Search engine giant Google is celebrating the 108th birthday of Dr Zohra Begum Kazi, a 20th-century pioneer for women in medicine on the Indian subcontinent..
Google Doodle made an alteration on its Bangladeshi homepage on Thursday, showing an imaginary image of Dr Zohra Begum Kazi.
At a time when the medical field was reserved primarily for men, Dr Kazi broke barriers with an unwavering dedication to patient care and fierce advocacy for female education.
Zohra Begum Kazi was born into an aristocratic medical family on this day in 1912 in Rajnandgaon, British India. Her father was a physician who encouraged his daughters to break from cultural norms by pursuing careers in medicine. A brilliant student, Kazi graduated in 1935 with a bachelor's degree in medicine and surgery from Delhi's Lady Hardinge Medical College for Women.
Over the following 13 years, Dr Kazi developed her expertise as an assistant surgeon in various hospitals across British India. In the wake of India's partition in 1947, she relocated to Dhaka, present-day Bangladesh, where she joined the Medical College and Hospital as a resident surgeon.
Following post-graduate studies, she rose to the top of her field, becoming a professor and head of the Department of Obstetrics and Gynecology.
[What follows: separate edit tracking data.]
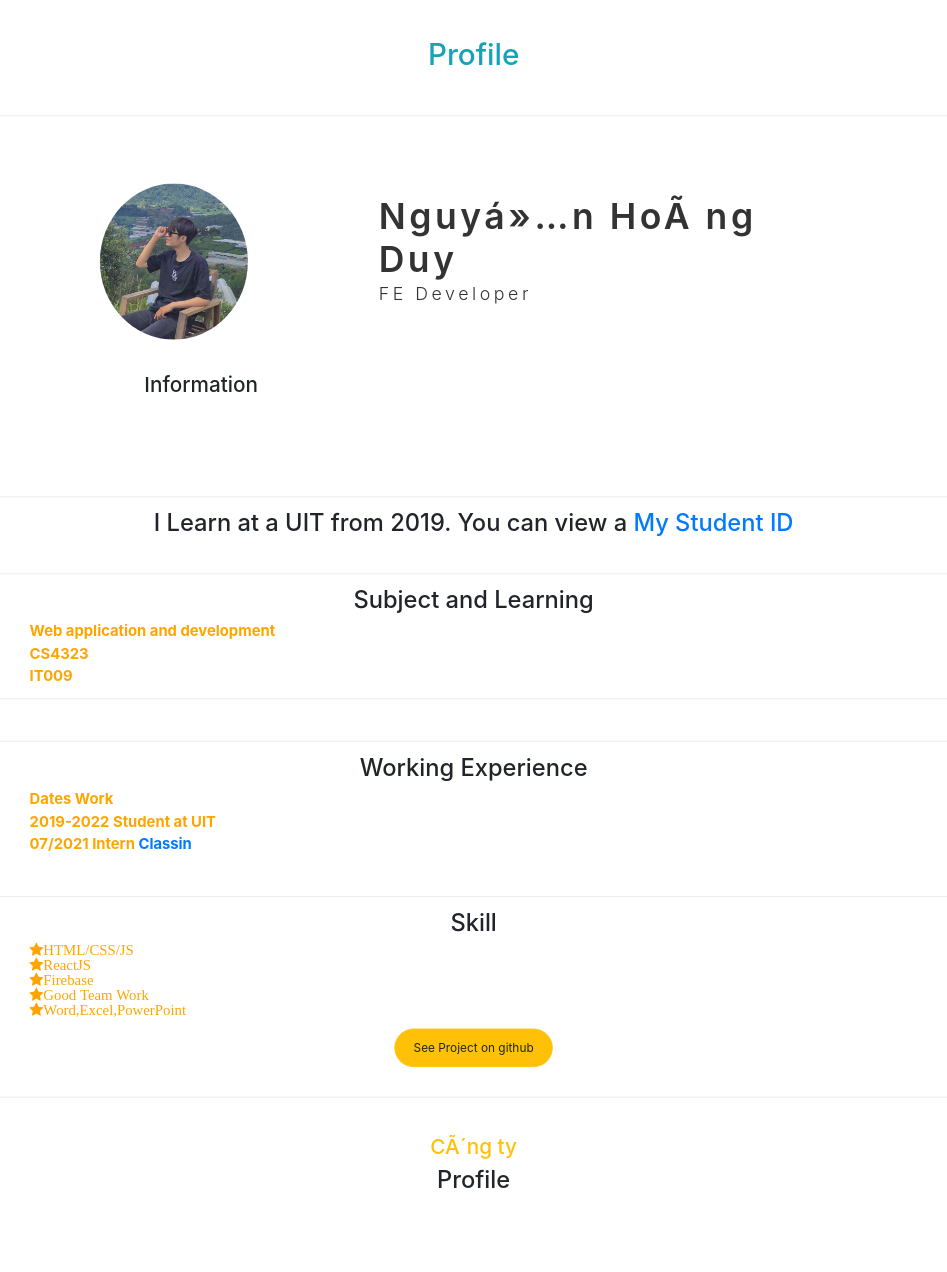
Repository: HoangDuy315/HW_TVK
Page: cv.html
These files come from the project's save history. The page is drawn as it stood at one moment and after the next save; the edit follows.
The browser window is 1280 px wide. The pictures show the whole page, at 74% of full size.

Above is the page before, as saved 2022-09-25 18:16:20.

After the next save:
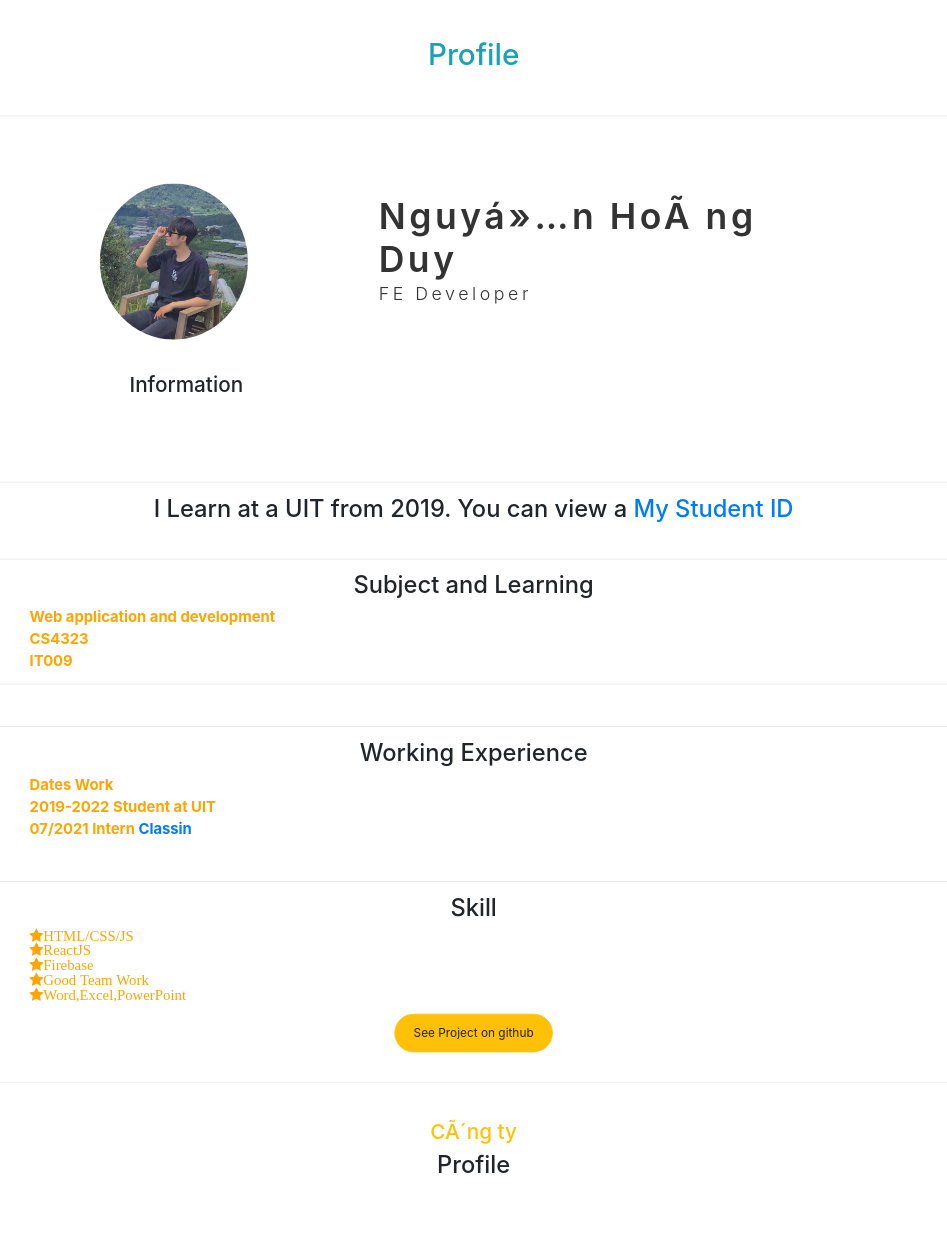
Saved 8 s later.
--- a/cv.css
+++ b/cv.css
@@ -45,7 +45,7 @@ body {
     display: grid;
     grid-template-columns: 1fr 2fr;
     padding: 0 40px 40px;
-    margin: 20px;
+    margin-top: 20px;
 }
 
 .duy {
Dr Kazi worked to redefine women's attitudes towards medicine, providing door-to-door care to countless women who were previously intimidated by the male-dominated world of medical care.
Throughout her life, Dr Kazi committed herself to charitable and educational causes and through her pioneering example helped inspire future generations of women to become doctors, just like her.
Because of her long selfless service to the cause of humanity, Dr Zohra Begum Kazi was awarded the Tamgha-e-Pakistan (1964), Begum Rokeya Padak (2002) and Ekushay Padak (2008).
Dr Zohra Begum Kazi died on 7 November 2007.